**Problem details:** Below are the entries; determine how many of their lines contain the string "rojo" and give that figure alone.

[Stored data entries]

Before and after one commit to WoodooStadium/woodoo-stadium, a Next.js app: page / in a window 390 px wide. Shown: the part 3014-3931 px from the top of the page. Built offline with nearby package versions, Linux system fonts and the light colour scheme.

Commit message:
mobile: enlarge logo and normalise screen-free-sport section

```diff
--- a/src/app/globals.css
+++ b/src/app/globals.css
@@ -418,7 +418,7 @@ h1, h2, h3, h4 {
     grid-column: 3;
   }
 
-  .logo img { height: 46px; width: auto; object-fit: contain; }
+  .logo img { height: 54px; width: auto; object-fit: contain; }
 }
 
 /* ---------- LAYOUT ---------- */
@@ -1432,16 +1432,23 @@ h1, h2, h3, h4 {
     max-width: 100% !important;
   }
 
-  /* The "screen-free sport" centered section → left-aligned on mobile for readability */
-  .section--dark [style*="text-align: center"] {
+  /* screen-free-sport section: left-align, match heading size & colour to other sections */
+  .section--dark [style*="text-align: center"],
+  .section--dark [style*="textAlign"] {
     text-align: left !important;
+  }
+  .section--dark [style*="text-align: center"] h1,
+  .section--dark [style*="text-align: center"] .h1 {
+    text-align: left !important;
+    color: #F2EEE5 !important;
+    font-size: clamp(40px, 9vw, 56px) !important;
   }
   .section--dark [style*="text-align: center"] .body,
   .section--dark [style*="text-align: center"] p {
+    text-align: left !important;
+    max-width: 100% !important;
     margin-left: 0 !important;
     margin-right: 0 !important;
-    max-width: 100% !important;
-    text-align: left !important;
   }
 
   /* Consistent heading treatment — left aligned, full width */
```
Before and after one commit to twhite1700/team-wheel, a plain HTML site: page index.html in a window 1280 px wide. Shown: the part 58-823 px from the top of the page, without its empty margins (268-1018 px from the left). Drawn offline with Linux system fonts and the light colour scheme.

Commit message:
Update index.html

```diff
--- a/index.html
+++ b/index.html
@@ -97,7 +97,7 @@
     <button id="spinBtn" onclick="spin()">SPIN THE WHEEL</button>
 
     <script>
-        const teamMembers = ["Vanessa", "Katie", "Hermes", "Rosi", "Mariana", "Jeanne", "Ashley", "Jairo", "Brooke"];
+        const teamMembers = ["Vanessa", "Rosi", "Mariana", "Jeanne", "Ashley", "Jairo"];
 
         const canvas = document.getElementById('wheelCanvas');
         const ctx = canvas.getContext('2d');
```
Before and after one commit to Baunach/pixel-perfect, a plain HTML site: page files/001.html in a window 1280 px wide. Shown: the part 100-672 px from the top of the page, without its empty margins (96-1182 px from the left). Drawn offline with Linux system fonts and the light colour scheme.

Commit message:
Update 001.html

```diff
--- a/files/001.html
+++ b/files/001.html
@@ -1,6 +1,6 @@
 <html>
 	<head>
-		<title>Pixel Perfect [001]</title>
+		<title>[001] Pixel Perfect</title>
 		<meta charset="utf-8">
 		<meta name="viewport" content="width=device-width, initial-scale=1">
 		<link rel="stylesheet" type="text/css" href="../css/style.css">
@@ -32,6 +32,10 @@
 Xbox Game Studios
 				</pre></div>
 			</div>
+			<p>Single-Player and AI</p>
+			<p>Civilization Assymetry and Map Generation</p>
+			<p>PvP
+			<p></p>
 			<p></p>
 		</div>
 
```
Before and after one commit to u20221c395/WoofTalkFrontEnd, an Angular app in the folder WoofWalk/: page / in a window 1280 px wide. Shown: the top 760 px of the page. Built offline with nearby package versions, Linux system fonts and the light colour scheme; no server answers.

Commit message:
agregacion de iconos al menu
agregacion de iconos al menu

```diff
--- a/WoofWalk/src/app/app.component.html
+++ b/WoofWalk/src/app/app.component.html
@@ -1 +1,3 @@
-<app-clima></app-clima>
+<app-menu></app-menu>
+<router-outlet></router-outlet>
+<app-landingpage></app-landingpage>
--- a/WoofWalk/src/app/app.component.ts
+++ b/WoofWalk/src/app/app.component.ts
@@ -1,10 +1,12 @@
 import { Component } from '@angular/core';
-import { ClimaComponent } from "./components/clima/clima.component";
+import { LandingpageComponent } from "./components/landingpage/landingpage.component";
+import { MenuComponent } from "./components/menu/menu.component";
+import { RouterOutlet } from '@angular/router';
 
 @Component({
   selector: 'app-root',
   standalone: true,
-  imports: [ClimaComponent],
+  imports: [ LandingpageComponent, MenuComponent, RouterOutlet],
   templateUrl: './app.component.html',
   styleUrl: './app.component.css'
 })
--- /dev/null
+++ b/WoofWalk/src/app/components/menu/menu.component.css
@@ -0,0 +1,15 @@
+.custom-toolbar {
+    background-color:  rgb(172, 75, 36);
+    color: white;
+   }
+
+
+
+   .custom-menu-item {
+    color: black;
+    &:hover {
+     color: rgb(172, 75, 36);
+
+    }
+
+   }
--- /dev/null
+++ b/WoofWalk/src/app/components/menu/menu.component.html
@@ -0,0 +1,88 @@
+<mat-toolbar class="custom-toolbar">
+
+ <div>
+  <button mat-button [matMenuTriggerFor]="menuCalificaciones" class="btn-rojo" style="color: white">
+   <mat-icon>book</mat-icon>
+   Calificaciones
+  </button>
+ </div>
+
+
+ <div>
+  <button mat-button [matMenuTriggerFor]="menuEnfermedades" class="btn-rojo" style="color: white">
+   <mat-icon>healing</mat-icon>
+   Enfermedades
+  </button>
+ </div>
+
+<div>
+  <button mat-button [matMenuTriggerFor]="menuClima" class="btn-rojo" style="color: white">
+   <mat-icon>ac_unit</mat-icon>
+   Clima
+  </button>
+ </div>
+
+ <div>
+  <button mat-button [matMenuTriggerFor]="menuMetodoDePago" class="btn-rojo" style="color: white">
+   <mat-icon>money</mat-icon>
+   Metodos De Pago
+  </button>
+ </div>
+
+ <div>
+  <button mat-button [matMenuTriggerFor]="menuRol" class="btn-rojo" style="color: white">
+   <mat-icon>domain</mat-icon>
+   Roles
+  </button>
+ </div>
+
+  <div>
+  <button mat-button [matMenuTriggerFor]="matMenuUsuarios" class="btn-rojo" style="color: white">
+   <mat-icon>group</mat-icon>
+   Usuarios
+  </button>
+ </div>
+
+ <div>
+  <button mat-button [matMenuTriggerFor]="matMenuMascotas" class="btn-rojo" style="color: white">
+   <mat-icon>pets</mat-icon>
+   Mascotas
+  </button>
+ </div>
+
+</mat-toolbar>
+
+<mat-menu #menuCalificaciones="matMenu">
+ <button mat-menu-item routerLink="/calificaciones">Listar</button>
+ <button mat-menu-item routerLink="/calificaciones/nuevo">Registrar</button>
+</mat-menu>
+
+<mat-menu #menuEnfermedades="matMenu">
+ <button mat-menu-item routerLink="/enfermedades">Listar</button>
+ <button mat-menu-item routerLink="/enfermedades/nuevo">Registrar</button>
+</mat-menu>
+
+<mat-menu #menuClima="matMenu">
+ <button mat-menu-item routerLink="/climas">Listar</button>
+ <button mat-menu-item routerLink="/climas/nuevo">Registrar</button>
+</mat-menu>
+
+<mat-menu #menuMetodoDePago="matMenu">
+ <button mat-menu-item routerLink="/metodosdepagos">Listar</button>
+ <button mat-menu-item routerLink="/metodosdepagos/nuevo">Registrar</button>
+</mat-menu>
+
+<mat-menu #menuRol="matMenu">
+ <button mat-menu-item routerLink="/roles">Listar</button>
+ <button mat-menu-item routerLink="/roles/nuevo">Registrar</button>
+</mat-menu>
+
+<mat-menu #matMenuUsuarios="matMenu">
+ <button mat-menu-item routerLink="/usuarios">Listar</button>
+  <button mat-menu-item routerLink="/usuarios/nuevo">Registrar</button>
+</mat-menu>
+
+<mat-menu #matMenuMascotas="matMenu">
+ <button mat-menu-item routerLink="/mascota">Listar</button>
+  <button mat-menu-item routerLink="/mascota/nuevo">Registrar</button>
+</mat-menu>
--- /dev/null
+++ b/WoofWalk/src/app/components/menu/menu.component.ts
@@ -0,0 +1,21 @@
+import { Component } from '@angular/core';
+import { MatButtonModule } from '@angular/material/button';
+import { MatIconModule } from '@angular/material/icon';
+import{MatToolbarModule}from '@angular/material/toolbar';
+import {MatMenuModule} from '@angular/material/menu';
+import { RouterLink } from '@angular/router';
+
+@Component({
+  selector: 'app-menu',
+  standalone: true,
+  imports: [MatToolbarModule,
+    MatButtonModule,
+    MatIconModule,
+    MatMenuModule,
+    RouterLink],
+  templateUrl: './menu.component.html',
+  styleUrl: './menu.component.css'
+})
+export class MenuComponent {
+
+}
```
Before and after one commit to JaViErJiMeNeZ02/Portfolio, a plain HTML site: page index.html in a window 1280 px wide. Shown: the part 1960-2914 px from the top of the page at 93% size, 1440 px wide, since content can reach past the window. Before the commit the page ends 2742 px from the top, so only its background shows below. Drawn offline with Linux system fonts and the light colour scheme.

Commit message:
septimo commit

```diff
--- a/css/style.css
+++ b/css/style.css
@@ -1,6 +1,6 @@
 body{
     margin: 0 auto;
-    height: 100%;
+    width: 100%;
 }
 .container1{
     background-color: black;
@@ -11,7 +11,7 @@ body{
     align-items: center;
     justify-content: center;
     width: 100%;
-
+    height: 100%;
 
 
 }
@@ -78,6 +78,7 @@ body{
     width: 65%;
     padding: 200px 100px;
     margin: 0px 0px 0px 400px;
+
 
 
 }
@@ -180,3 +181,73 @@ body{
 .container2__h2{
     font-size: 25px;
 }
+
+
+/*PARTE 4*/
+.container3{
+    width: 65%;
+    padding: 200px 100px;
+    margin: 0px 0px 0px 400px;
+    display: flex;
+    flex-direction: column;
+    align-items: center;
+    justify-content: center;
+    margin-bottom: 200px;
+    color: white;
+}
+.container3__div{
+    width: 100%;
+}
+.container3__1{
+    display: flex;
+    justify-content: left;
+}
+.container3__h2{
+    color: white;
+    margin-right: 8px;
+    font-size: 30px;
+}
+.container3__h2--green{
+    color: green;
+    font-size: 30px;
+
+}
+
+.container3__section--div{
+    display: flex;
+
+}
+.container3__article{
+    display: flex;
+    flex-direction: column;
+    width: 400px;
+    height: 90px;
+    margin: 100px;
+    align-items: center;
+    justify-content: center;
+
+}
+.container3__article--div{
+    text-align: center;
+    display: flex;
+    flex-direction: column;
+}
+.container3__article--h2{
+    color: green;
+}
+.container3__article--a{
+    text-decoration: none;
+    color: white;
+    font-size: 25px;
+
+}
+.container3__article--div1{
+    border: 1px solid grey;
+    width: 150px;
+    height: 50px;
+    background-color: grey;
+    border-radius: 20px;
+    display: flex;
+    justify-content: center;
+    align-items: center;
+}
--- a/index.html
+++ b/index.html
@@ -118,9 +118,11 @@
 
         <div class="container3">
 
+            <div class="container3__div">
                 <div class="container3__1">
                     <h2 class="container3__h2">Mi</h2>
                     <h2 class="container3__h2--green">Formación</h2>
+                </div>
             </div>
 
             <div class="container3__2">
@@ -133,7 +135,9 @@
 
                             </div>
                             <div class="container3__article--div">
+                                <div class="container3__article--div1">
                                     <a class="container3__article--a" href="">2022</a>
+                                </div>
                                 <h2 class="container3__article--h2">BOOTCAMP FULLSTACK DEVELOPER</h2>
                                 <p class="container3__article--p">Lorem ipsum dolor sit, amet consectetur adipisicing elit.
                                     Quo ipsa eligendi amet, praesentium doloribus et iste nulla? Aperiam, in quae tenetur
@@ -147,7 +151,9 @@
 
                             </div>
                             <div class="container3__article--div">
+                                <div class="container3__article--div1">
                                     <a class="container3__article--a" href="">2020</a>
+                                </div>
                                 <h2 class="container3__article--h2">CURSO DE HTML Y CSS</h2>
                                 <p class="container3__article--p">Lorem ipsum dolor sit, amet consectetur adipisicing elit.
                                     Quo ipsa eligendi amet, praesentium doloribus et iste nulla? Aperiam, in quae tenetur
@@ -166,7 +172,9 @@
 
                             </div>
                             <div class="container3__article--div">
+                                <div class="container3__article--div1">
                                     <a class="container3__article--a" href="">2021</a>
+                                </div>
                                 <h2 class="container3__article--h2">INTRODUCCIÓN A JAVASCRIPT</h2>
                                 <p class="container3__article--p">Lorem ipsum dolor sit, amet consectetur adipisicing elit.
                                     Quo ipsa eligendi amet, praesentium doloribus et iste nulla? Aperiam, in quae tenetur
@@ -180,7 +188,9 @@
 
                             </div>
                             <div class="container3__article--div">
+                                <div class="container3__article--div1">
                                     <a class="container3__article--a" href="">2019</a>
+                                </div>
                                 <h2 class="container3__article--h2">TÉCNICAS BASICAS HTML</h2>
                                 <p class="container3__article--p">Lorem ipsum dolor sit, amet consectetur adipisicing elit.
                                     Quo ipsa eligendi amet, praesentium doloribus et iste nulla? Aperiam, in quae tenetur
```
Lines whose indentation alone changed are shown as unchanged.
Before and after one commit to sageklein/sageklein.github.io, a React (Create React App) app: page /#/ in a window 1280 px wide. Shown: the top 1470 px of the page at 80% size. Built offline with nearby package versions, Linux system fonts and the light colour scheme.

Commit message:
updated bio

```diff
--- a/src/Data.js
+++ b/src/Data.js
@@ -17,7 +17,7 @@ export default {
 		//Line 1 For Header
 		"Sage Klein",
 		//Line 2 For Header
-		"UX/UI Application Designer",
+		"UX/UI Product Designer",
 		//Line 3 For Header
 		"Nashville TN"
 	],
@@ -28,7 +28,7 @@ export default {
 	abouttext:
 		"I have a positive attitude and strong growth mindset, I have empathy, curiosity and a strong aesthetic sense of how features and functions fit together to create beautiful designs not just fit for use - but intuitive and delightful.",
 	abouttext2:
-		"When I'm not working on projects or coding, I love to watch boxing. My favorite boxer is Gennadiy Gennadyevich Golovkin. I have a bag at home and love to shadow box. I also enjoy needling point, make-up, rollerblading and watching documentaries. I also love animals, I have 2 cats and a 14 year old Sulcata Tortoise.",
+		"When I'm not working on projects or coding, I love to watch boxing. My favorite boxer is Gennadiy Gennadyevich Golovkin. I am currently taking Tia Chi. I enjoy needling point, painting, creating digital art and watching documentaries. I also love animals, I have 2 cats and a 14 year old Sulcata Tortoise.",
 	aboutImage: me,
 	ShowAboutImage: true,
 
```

**Finished exercise:** 7